Web document revisions:
**********

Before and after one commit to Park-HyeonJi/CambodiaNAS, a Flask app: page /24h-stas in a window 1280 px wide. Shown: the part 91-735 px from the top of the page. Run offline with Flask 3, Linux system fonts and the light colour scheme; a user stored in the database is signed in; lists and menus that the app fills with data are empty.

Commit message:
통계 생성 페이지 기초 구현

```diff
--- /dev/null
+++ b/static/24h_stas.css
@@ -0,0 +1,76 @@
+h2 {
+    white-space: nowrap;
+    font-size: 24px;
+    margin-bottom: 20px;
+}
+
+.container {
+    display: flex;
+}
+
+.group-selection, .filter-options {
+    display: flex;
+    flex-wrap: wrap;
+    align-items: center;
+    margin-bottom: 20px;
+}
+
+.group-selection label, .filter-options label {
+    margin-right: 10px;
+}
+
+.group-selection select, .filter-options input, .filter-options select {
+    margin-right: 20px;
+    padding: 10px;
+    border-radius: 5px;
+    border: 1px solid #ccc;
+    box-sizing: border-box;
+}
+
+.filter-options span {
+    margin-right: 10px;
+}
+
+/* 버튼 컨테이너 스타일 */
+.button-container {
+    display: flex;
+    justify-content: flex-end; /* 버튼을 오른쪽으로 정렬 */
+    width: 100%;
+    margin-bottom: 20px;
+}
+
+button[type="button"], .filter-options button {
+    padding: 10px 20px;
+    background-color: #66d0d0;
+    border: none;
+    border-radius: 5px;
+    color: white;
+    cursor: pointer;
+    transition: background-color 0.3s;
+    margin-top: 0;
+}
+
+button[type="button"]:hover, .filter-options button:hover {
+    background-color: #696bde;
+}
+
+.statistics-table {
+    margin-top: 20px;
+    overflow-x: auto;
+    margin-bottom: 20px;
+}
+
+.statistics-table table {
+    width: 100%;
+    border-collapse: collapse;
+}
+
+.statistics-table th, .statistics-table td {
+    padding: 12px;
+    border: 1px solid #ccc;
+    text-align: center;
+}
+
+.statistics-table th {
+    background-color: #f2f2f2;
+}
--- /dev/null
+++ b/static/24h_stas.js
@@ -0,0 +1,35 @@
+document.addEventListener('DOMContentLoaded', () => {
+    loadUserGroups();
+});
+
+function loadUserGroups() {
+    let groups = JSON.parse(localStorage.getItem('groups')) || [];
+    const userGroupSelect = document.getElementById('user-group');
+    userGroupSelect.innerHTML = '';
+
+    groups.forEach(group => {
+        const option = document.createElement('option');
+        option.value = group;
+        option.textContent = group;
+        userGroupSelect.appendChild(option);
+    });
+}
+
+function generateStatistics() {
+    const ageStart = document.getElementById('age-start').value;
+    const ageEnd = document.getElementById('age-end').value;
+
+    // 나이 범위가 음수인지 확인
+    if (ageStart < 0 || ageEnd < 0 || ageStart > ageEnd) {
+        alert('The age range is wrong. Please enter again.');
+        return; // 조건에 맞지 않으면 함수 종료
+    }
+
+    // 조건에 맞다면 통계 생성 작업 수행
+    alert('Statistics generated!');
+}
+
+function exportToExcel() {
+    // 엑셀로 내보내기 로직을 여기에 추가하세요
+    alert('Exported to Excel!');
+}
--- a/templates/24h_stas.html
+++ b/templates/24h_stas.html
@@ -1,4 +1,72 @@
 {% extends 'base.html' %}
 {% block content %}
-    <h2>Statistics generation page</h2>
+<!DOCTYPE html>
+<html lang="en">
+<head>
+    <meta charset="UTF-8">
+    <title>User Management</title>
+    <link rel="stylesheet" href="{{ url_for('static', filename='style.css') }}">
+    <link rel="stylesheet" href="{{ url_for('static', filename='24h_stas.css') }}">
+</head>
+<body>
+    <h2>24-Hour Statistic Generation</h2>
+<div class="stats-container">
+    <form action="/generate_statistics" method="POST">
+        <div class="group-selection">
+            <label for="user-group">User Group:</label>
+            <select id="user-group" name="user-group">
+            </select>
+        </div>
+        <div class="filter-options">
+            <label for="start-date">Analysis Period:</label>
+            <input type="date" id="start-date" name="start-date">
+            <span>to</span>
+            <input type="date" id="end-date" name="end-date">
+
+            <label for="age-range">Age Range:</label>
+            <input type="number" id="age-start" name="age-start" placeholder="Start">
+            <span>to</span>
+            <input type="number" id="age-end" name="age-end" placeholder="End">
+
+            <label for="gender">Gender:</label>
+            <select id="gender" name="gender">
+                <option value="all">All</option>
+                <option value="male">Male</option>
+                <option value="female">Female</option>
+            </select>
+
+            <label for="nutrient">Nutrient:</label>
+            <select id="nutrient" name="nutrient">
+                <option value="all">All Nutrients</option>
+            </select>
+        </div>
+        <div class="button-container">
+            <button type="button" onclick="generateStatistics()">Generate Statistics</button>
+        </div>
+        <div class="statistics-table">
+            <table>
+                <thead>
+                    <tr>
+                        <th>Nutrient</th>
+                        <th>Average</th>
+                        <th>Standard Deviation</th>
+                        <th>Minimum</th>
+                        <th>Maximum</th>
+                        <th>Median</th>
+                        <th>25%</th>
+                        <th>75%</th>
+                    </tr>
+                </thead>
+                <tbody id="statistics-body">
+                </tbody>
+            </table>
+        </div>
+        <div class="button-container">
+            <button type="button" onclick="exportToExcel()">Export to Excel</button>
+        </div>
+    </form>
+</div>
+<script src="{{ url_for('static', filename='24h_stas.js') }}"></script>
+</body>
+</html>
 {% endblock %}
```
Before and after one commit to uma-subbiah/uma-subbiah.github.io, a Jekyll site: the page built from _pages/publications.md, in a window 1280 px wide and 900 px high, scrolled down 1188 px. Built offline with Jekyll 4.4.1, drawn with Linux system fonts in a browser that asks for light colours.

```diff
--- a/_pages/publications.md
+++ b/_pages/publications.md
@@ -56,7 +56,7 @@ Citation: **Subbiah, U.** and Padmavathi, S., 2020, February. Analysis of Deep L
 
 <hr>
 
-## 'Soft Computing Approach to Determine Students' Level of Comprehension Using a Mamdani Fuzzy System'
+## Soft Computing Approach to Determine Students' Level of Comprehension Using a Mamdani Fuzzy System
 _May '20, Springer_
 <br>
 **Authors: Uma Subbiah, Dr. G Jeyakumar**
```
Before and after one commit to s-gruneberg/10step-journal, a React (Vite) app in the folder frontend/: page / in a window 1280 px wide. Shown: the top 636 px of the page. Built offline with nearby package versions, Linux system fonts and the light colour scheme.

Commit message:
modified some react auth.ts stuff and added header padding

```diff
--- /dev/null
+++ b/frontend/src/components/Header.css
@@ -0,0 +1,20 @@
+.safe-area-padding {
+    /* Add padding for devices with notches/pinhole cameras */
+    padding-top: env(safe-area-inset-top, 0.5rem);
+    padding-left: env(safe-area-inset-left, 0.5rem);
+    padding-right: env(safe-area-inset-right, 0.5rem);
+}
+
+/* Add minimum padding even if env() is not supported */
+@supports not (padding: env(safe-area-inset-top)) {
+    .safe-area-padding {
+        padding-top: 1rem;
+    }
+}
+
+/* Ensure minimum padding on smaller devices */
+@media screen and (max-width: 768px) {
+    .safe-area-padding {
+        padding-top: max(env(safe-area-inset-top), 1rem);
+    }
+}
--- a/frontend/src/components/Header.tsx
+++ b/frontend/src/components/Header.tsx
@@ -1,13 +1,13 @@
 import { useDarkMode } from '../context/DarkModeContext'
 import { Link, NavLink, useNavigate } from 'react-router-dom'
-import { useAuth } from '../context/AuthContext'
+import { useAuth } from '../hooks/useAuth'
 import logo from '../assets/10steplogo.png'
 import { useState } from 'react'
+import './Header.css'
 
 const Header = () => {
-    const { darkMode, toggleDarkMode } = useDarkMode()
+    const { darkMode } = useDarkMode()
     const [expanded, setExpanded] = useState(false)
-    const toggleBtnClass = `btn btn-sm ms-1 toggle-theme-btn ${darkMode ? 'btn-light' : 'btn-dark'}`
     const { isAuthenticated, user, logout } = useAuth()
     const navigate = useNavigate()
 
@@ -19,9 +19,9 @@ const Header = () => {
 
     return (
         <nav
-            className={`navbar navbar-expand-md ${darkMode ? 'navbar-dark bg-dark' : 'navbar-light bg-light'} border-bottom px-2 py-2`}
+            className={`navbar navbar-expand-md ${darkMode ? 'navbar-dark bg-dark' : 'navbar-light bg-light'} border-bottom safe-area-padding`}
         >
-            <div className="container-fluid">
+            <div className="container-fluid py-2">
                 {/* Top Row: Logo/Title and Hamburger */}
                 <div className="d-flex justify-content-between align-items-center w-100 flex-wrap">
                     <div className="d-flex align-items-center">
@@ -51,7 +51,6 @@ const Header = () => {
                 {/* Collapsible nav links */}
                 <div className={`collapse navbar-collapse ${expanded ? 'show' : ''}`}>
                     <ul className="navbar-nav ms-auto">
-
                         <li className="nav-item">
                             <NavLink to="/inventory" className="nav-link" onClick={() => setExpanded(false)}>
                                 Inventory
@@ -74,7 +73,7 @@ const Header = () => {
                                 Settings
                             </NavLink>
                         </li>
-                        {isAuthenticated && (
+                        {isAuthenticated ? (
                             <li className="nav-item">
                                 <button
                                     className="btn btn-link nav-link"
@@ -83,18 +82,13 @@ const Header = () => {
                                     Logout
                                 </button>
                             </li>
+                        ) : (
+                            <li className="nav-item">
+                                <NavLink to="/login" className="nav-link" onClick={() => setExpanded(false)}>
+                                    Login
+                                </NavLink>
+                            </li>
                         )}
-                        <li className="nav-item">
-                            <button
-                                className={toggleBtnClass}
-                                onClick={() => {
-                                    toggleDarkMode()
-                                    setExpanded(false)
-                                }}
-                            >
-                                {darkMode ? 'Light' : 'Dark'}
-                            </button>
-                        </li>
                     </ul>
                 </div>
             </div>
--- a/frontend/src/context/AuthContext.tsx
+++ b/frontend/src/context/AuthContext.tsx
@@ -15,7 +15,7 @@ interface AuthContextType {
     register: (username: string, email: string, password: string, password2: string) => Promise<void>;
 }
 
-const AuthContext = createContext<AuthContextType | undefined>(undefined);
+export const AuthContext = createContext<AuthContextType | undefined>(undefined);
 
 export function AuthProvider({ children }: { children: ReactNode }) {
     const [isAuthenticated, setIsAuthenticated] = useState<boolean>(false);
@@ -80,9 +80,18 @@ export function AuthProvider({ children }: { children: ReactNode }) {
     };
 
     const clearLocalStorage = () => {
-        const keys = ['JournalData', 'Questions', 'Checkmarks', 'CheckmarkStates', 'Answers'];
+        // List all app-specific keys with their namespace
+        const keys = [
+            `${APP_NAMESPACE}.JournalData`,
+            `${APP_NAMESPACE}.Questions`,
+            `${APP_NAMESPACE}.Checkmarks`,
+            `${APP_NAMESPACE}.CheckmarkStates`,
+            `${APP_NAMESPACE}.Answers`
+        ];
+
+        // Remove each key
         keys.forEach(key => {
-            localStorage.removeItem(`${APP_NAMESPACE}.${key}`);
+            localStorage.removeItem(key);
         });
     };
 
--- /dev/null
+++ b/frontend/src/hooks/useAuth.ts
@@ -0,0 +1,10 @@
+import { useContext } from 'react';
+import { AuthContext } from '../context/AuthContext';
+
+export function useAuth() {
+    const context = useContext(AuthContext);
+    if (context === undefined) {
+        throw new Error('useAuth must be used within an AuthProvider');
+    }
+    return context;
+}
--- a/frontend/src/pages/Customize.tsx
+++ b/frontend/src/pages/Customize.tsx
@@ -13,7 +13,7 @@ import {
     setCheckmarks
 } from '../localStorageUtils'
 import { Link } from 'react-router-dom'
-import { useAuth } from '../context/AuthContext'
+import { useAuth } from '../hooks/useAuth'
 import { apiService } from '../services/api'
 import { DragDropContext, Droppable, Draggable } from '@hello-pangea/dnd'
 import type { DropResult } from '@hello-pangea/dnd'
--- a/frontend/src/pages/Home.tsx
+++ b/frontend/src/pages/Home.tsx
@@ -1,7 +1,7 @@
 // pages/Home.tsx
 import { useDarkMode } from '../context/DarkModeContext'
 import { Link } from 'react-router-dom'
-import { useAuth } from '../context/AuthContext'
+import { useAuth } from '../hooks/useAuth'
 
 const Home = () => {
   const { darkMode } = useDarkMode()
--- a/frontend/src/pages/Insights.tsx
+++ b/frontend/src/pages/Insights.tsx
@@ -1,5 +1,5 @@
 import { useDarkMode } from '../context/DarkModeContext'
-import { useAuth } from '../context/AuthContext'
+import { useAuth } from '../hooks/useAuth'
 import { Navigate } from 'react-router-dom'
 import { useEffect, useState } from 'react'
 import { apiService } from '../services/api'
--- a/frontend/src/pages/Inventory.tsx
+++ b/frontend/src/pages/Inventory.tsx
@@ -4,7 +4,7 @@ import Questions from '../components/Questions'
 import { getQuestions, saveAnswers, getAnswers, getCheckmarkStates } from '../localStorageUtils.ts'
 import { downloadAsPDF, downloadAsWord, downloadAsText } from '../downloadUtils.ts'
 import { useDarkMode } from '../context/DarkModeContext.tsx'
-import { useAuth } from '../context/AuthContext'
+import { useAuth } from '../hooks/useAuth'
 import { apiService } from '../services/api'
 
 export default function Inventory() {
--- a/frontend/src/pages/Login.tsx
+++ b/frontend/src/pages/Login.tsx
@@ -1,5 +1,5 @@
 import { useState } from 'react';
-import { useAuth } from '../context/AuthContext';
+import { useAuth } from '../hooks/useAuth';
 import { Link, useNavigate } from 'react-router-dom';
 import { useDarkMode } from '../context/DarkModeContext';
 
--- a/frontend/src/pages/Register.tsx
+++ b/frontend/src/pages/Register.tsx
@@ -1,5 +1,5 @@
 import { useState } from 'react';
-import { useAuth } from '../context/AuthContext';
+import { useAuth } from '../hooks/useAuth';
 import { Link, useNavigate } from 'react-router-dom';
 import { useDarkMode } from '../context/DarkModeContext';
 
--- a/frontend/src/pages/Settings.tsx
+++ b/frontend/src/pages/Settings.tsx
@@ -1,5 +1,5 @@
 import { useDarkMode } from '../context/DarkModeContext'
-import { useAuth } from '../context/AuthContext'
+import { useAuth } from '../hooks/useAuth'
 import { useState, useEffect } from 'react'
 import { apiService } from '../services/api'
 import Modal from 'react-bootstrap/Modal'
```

**********

**EXERCISE DIRECTIONS**
State the number of lines in the preceding entries that include the word "static". Provide nothing else.

**ANSWER SECTION**
5